The James River, and it’s 15,000 miles of tributaries, offers so many places to experience that feeling of awe. This month, I offer you a practice that I came up with for a group of peers at an Ecotherapy Workshop last summer. It creates a moment for you to take in the beauty around you, reflect through writing, and offer a “Gift of Words” to your local waterway.  This can be done by yourself or with a small group. All you need is 30 minutes, a creek or river, paper and a pen.

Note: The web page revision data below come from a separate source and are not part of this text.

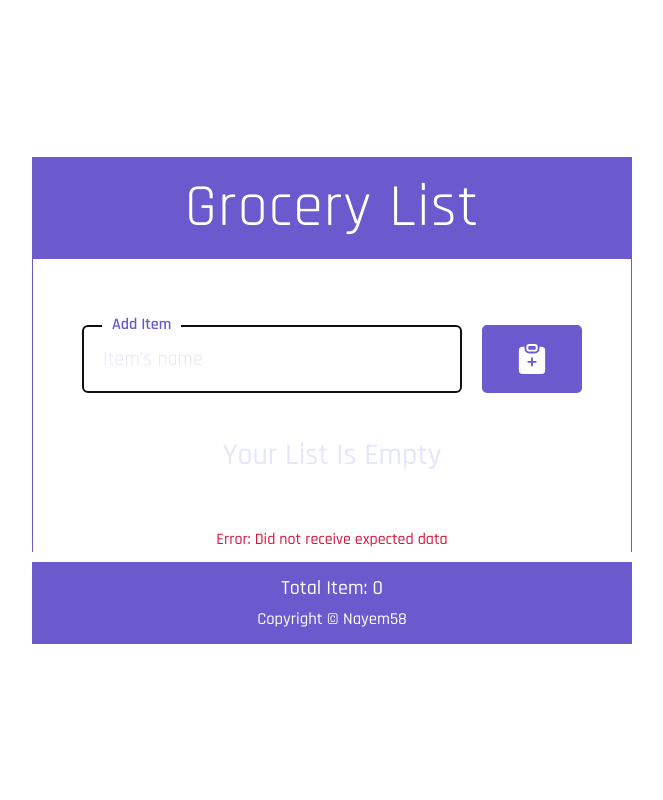
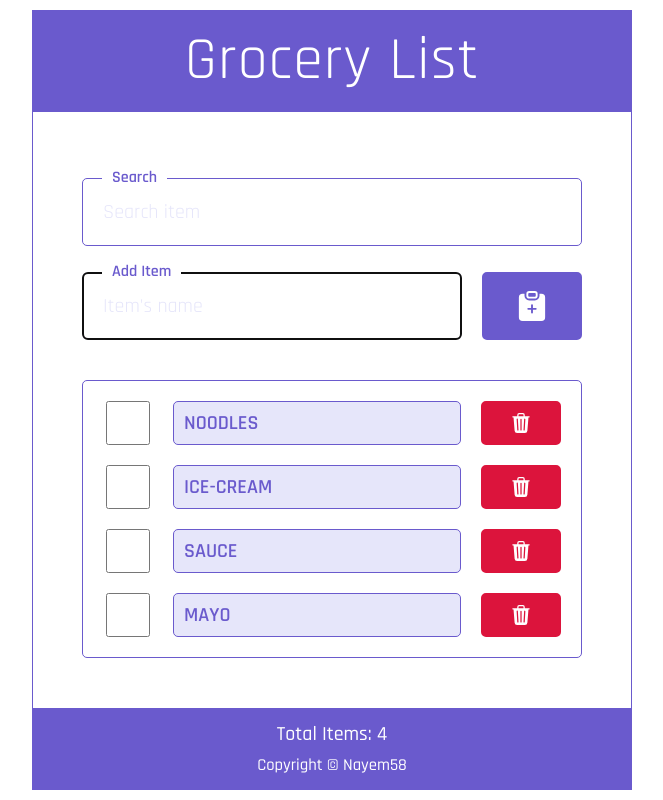
Before and after one commit to Nayem58/groceries-list, a React (Vite) app: page / in a window 1280 px wide. Shown: the whole page, without its empty margins (308-971 px from the left). Built offline with nearby package versions, Linux system fonts and the light colour scheme; no server answers; data requests are answered from the project's data file.

Commit message:
added conditional rendering for loading data, error msg; added and commented out API delay simulation

```diff
--- a/data/db.json
+++ b/data/db.json
@@ -3,17 +3,22 @@
     {
       "id": 1,
       "checked": false,
-      "item": "Almonds, Unsalted, in the blue bag"
+      "item": "noodles"
     },
     {
       "id": 2,
       "checked": false,
-      "item": "Pizza"
+      "item": "ice-cream"
     },
     {
       "id": 3,
       "checked": false,
-      "item": "Bread"
+      "item": "sauce"
+    },
+    {
+      "id": 4,
+      "checked": false,
+      "item": "mayo"
     }
   ]
 }
--- a/src/App.jsx
+++ b/src/App.jsx
@@ -14,22 +14,29 @@ function App() {
   const [search, setSearch] = useState("");
   const [newInput, setNewInput] = useState("");
   const [fetchError, setFetchError] = useState(null);
+  const [isLoading, setIsLoading] = useState(true);
 
-  const API_URL = "http://localhost:3500/items11111";
+  const API_URL = "http://localhost:3500/items";
 
   useEffect(() => {
     const fetchItems = async () => {
       try {
         const response = await fetch(API_URL);
-        if (!response.ok) throw Error("Did not receive expected data");
+        if (!response.ok) throw Error("Did not receive expected data!!");
         const listItems = await response.json();
-        console.log(listItems);
         setItems(listItems);
         setFetchError(null);
       } catch (error) {
         setFetchError(error.message);
+      } finally {
+        setIsLoading(false);
       }
     };
+
+    // the following setTimeout is just for simulation as we are running from Rest API which might not take as much time as the real API server would take
+    // setTimeout(() => {
+    //   (async () => await fetchItems())();
+    // }, 2000);
 
     (async () => await fetchItems())();
   }, []);
@@ -80,7 +87,15 @@ function App() {
             setNewInput={setNewInput}
             handleSetNewInput={handleSetNewInput}
           />
-          {items.length ? (
+          {isLoading && (
+            <div className="text-center text-light info">Loading...</div>
+          )}
+          {fetchError && (
+            <div className="text-center text-danger info">{`Error: ${fetchError}`}</div>
+          )}
+          {!fetchError &&
+            !isLoading &&
+            (items.length ? (
               <List
                 items={items.filter((item) =>
                   item.item.toLowerCase().includes(search.toLowerCase())
@@ -92,11 +107,8 @@ function App() {
               <div className="text-center text-light info">
                 Your List Is Empty
               </div>
-          )}
+            ))}
         </Block>
-        {fetchError && (
-          <div className="text-center mb-10px text-danger">{`Error: ${fetchError}`}</div>
-        )}
       </main>
       <Footer listCount={items.length} />
     </>
```
Lines whose indentation alone changed are shown as unchanged.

  1. Find a spot on the banks of the James River or your local tributary to sit. Let yourself wander and when you find a spot that calls to you, take a seat.
  2. Spend some quiet time with the waterway in whatever way feels right to you. Start your time silently or aloud with a “Hi ­­­­­_____ River, this is (your name). I am here to learn more about you and the gifts you offer.” 5 minutes
  3. Pull out your journal and explore the following. 5 minutes
    1. What is most beautiful and striking to you in this space? Describe the colors, textures, and possible metaphors or feelings it evokes in detail.
    2. What does the water feel like, look like, and what sounds do you hear?
    3. What is the relationship of the river to its surrounding landscape, both here at this place, upriver, and downriver?
    4. What emotions or memories does it stir in you?
  4. Using only words from your journal entry above, create a haiku (a poem with 5 syllables in the first line, 7 syllables in the second line, and 5 syllables in the third line) as a gift to the water as gratitude for all that it gives you and life around it. 10 minutes
  5. Facing the river, read your haiku aloud.
  6. If with friends, each takes a few minutes to share anything that may have come up for them.

I took a trip to the Slate River, a small tributary of the James, last weekend and captured this moment. This haiku is not perfect, and yours doesn’t have to be either!

Slate under red leaves
Shimmering light floats downstream
Your world is mine too